Friday, August 08, 2008
That gives me just enough time to post a picture I took in Dallas.
Let me know how this looks on your browser. I'm having trouble - maybe? - with pictures appearing darker on the blog than they do otherwise. I know this is pretty subjective, but does it appear too dark to you? It's supposed to look gloomy, but not totally midnighted!
I had a great time in Dallas - especially on a couple of fabulous Blogger Blind Dates that I will have to tell you about later. But now, I'm goin' to bed!
Sunday, August 03, 2008
It was a full flight and being one of those people who don't print their boarding passes until the morning of the flight, if at all, I was in one of the later boarding groups. I managed to find a seat in the front of the plane, squeezed between a couple of female readers.
The aisle reader was a lady I'd noticed in the terminal. She was reading serious literature. She wore socks with her sandals, a denim skirt and her graying hair was in a thin, fuzzy braid that snaked down to her shoulder blades. You've seen this woman, right? You can always trust 'em to be perfectly compatible seat companions. They just want to read.
The woman in the window seat was younger. Short black hair. Kicky black framed glasses. Pale skin. Indecisive.

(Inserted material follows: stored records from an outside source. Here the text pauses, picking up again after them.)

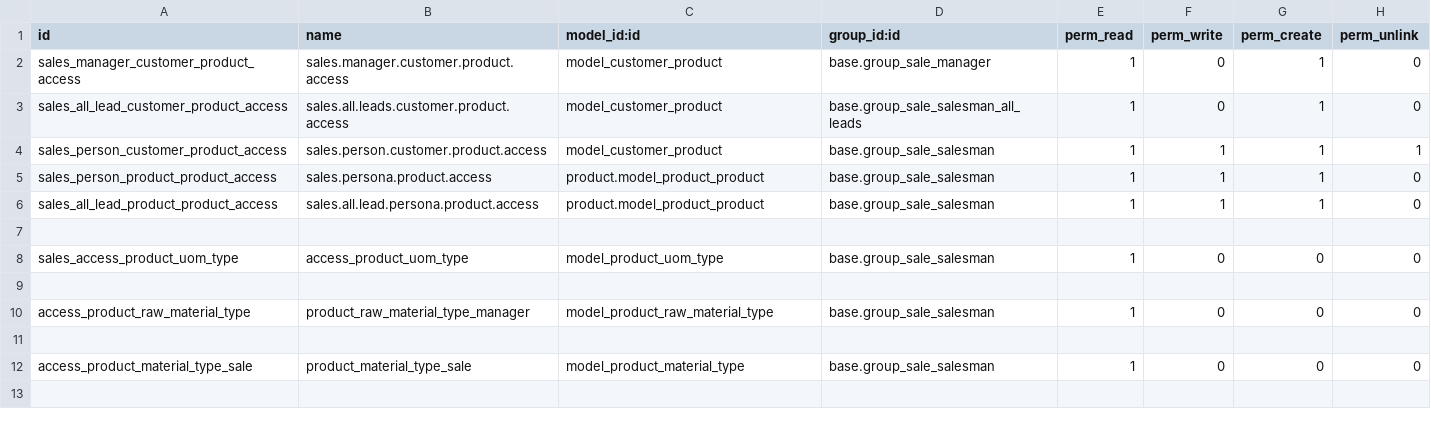
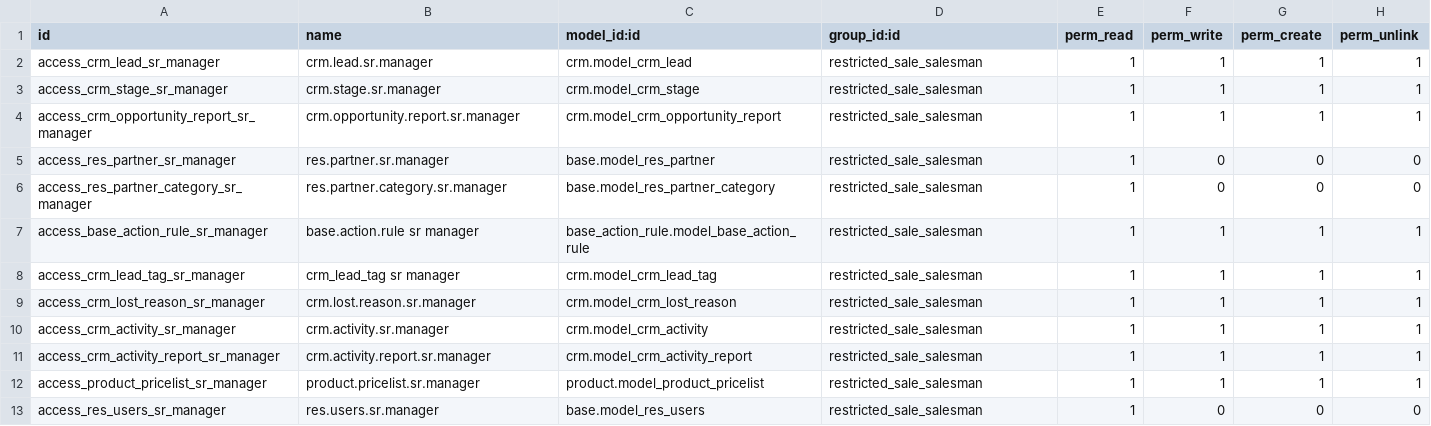
Before and after one commit to r-bhargavi/aalmir, a CSV file: aalmir_custom/security/ir.model.access.csv, drawn as a sheet.

Commit message:
access rights

```diff
--- a/aalmir_custom/security/ir.model.access.csv
+++ b/aalmir_custom/security/ir.model.access.csv
@@ -1,12 +1,13 @@
 id,name,model_id:id,group_id:id,perm_read,perm_write,perm_create,perm_unlink
-sales_manager_customer_product_access,sales.manager.customer.product.access,model_customer_product,base.group_sale_manager,1,0,1,0
-sales_all_lead_customer_product_access,sales.all.leads.customer.product.access,model_customer_product,base.group_sale_salesman_all_leads,1,0,1,0
-sales_person_customer_product_access,sales.person.customer.product.access,model_customer_product,base.group_sale_salesman,1,1,1,1
-sales_person_product_product_access,sales.persona.product.access,product.model_product_product,base.group_sale_salesman,1,1,1,0
-sales_all_lead_product_product_access,sales.all.lead.persona.product.access,product.model_product_product,base.group_sale_salesman,1,1,1,0
-,,,,,,,
-sales_access_product_uom_type,access_product_uom_type,model_product_uom_type,base.group_sale_salesman,1,0,0,0
-,,,,,,,
-access_product_raw_material_type,product_raw_material_type_manager,model_product_raw_material_type,base.group_sale_salesman,1,0,0,0
-,,,,,,,
-access_product_material_type_sale,product_material_type_sale,model_product_material_type,base.group_sale_salesman,1,0,0,0
+access_crm_lead_sr_manager,crm.lead.sr.manager,crm.model_crm_lead,restricted_sale_salesman,1,1,1,1
+access_crm_stage_sr_manager,crm.stage.sr.manager,crm.model_crm_stage,restricted_sale_salesman,1,1,1,1
+access_crm_opportunity_report_sr_manager,crm.opportunity.report.sr.manager,crm.model_crm_opportunity_report,restricted_sale_salesman,1,1,1,1
+access_res_partner_sr_manager,res.partner.sr.manager,base.model_res_partner,restricted_sale_salesman,1,0,0,0
+access_res_partner_category_sr_manager,res.partner.category.sr.manager,base.model_res_partner_category,restricted_sale_salesman,1,0,0,0
+access_base_action_rule_sr_manager,base.action.rule sr manager,base_action_rule.model_base_action_rule,restricted_sale_salesman,1,1,1,1
+access_crm_lead_tag_sr_manager,crm_lead_tag sr manager,crm.model_crm_lead_tag,restricted_sale_salesman,1,1,1,1
+access_crm_lost_reason_sr_manager,crm.lost.reason.sr.manager,crm.model_crm_lost_reason,restricted_sale_salesman,1,1,1,1
+access_crm_activity_sr_manager,crm.activity.sr.manager,crm.model_crm_activity,restricted_sale_salesman,1,1,1,1
+access_crm_activity_report_sr_manager,crm.activity.report.sr.manager,crm.model_crm_activity_report,restricted_sale_salesman,1,1,1,1
+access_product_pricelist_sr_manager,product.pricelist.sr.manager,product.model_product_pricelist,restricted_sale_salesman,1,1,1,1
+access_res_users_sr_manager,res.users.sr.manager,base.model_res_users,restricted_sale_salesman,1,0,0,0
```
Also changed, not shown: 4 other files.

She brought a copy of Cosmo, and a skinny paperback; both of which she ignored as she flipped through all the printed material that was in the seat back pocket in front of her.

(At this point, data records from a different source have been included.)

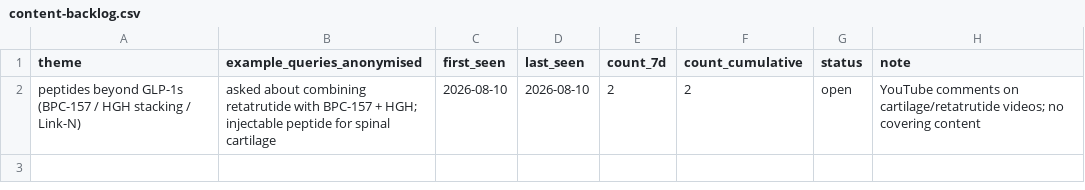
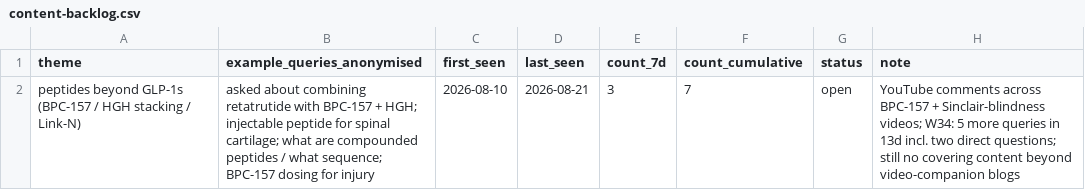
Before and after one commit to DrBradStanfield/roadmap, a CSV file: docs/loops/chat-health/content-backlog.csv, drawn as a sheet.

```diff
--- a/docs/loops/chat-health/content-backlog.csv
+++ b/docs/loops/chat-health/content-backlog.csv
@@ -1,2 +1,2 @@
 theme,example_queries_anonymised,first_seen,last_seen,count_7d,count_cumulative,status,note
-peptides beyond GLP-1s (BPC-157 / HGH stacking / Link-N),"asked about combining retatrutide with BPC-157 + HGH; injectable peptide for spinal cartilage",2026-08-10,2026-08-10,2,2,open,"YouTube comments on cartilage/retatrutide videos; no covering content"
+peptides beyond GLP-1s (BPC-157 / HGH stacking / Link-N),"asked about combining retatrutide with BPC-157 + HGH; injectable peptide for spinal cartilage; what are compounded peptides / what sequence; BPC-157 dosing for injury",2026-08-10,2026-08-21,3,7,open,"YouTube comments across BPC-157 + Sinclair-blindness videos; W34: 5 more queries in 13d incl. two direct questions; still no covering content beyond video-companion blogs"
```
Also changed, not shown: docs/loops/chat-health/metrics.csv, 3 other files.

We were a very quiet row.
As we began our descent, I put my book away and looked past the pale girl and out the window. Two reasons for that. One, I can't read when the plane is bouncing as it always does on its way down to the ground and two, I always play a little game in my head during landings. It's called "Can I Survive A Fall From This Height?" No real rules, just sort of mentally estimating my chance of survival. My estimates are admittedly unrealistically optimistic, but that's probably normal for us superhero types.

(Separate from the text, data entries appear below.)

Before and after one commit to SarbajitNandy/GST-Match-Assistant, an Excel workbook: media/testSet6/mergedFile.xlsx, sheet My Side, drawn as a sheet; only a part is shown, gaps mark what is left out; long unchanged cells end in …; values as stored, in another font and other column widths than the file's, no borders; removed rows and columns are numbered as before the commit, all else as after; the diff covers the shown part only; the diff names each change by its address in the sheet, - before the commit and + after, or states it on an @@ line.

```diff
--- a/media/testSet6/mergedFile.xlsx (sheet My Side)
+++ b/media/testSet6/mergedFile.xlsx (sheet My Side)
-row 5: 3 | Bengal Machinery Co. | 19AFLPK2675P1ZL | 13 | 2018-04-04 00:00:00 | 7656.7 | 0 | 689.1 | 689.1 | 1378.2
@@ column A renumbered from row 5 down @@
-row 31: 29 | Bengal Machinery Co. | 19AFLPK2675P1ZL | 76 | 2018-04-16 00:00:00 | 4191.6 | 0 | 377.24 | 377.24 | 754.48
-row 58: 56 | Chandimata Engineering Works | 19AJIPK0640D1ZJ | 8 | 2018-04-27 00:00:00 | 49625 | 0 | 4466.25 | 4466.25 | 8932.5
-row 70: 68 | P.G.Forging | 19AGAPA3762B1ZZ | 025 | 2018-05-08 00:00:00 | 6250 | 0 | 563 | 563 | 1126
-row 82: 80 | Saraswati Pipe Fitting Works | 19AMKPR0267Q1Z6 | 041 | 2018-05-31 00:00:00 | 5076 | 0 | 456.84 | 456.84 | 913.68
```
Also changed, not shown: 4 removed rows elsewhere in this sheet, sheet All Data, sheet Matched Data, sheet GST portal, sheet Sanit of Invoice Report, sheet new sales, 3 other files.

Anyway, as I was looking out the window, the pilot made a weird turn that made the plane feel like it was pivoting on the left side wing. (Port? Starboard? I think port, but I wouldn't put money on it.) Pale girl dropped the sky mall magazine and grabbed for the armrests.
No sooner had he straightened out, than the pilot dipped us violently to the other side. Pale girl was even more so.
I smiled at her and finally spoke. "Nothing like coming into town at a freakish angle, is there?"
"Nope," she said with a nervous laugh. "I really hate to fly."
I smiled at her again, hopefully encouragingly. By now we were very close to the ground and the plane started to dip back in the other direction. I thought I would make some small talk to help take her mind off the landing. I glanced back out the window.
"Hey look! We're flying right over the cemetery!"
Not helpful. Soooo not helpful.